THE PROBLEM - Pull every line that includes the word "toString" out of the data below and copy it.

DATA FOR THIS TASK -
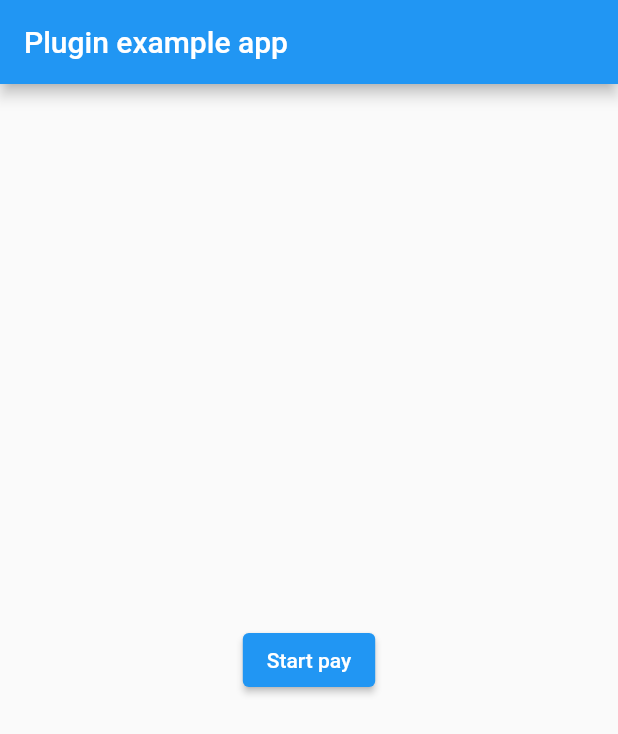
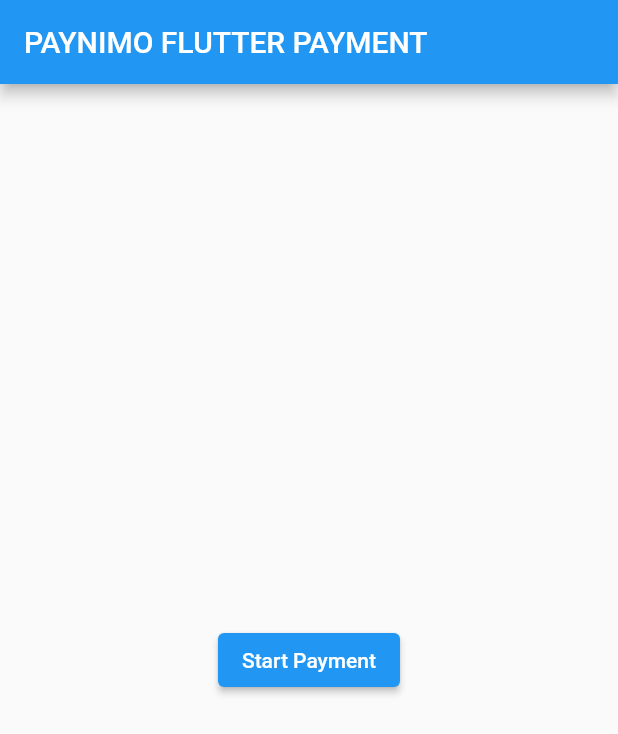
Before and after one commit to Lavkushwaha/paynimo_flutter_plugin, a Flutter app: the screen it shows after launch, on a phone screen of 412 x 824 dp. Shown: the top 734 px of the screen. Run offline on Flutter 3.47's test engine with Material 2 defaults, Android fonts, the phone set to English and light mode, and no system bars.

Commit message:
initialization function added for payment

```diff
--- a/example/lib/main.dart
+++ b/example/lib/main.dart
@@ -1,7 +1,4 @@
 import 'package:flutter/material.dart';
-import 'dart:async';
-
-import 'package:flutter/services.dart';
 import 'package:flutter_paynimo/flutter_paynimo.dart';
 
 void main() {
@@ -16,34 +13,24 @@ class MyApp extends StatefulWidget {
 }
 
 class _MyAppState extends State<MyApp> {
-  String _platformVersion = 'Unknown';
+  String paymentResponse = 'Unknown';
 
   @override
   void initState() {
     super.initState();
-    // initPlatformState();
+
+    /// INITIALIZE PAYNIMO
+    initializePaynimo();
   }
 
-  // Platform messages are asynchronous, so we initialize in an async method.
-  Future<void> initPlatformState() async {
-    String platformVersion;
-    // Platform messages may fail, so we use a try/catch PlatformException.
-    // We also handle the message potentially returning null.
-    try {
-      platformVersion =
-          await FlutterPaynimo.platformVersion ?? 'Unknown platform version';
-    } on PlatformException {
-      platformVersion = 'Failed to get platform version.';
-    }
+  /// ENTER YOUR PAYNIMO PUBLIC KEY AND MERCHENT ID HERE
+  /// THTESE ARE TEST CREDENTIALS
+  /// MERCHANT ID: T750
+  /// PUB KEY: 1234-6666-6789-56
 
-    // If the widget was removed from the tree while the asynchronous platform
-    // message was in flight, we want to discard the reply rather than calling
-    // setState to update our non-existent appearance.
-    if (!mounted) return;
-
-    setState(() {
-      _platformVersion = platformVersion;
-    });
+  initializePaynimo() async {
+    await FlutterPaynimo.configure(
+        merchantId: "T750", publicKey: "1234-6666-6789-56");
   }
 
   @override
@@ -51,16 +38,38 @@ class _MyAppState extends State<MyApp> {
     return MaterialApp(
       home: Scaffold(
         appBar: AppBar(
-          title: const Text('Plugin example app'),
+          title: const Text('PAYNIMO FLUTTER PAYMENT'),
         ),
         body: Center(
-          // child: Text('Running on: $_platformVersion\n'),
           child: ElevatedButton(
-            child: Text("Start pay"),
+            child: const Text("Start Payment"),
             onPressed: () async {
+              //   final result = await FlutterPaynimo.startPayment(
+              //       amount: "100",
+              //       currency: "NGN",
+              //       description: "Test Payment",
+              //       email: "",
+              //       firstName: "",
+              //       lastName: "",
+              //       phone: "",
+              //       redirectUrl: "",
+              //       metadata: "",
+              //       onSuccess: (data) {
+              //         setState(() {
+              //           paymentResponse = data;
+              //         });
+              //       },
+              //       onError: (data) {
+              //         setState(() {
+              //           paymentResponse = data;
+              //         });
+              //       });
+              // });
+
               Map<dynamic, dynamic> paymentResult =
                   await FlutterPaynimo.startPayment();
-              print("LAV : ${paymentResult.toString()}");
+
+              debugPrint("PAYMENT RESULT : ${paymentResult.toString()}");
             },
           ),
         ),
--- a/lib/flutter_paynimo.dart
+++ b/lib/flutter_paynimo.dart
@@ -10,6 +10,22 @@ class FlutterPaynimo {
     return version;
   }
 
+  /// CONFIGURE PAYMENT PARAMETERS
+  /// MERCHENT ID - Your Paynimo merchant ID
+  /// PUBLIC KEY - Your Paynimo public key
+
+  static Future configure({
+    String? merchantId,
+    String? publicKey,
+  }) async {
+    var paynimoData = {
+      "merchantId": "$merchantId",
+      "publicKey": "$publicKey",
+    };
+    return await _channel.invokeMethod('configure', paynimoData);
+  }
+
+  /// START PAYMENT
   static Future startPayment() async {
     return await _channel.invokeMethod('startPayment');
   }
```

ANSWER TO THE PROBLEM -
-              print("LAV : ${paymentResult.toString()}");
+              debugPrint("PAYMENT RESULT : ${paymentResult.toString()}");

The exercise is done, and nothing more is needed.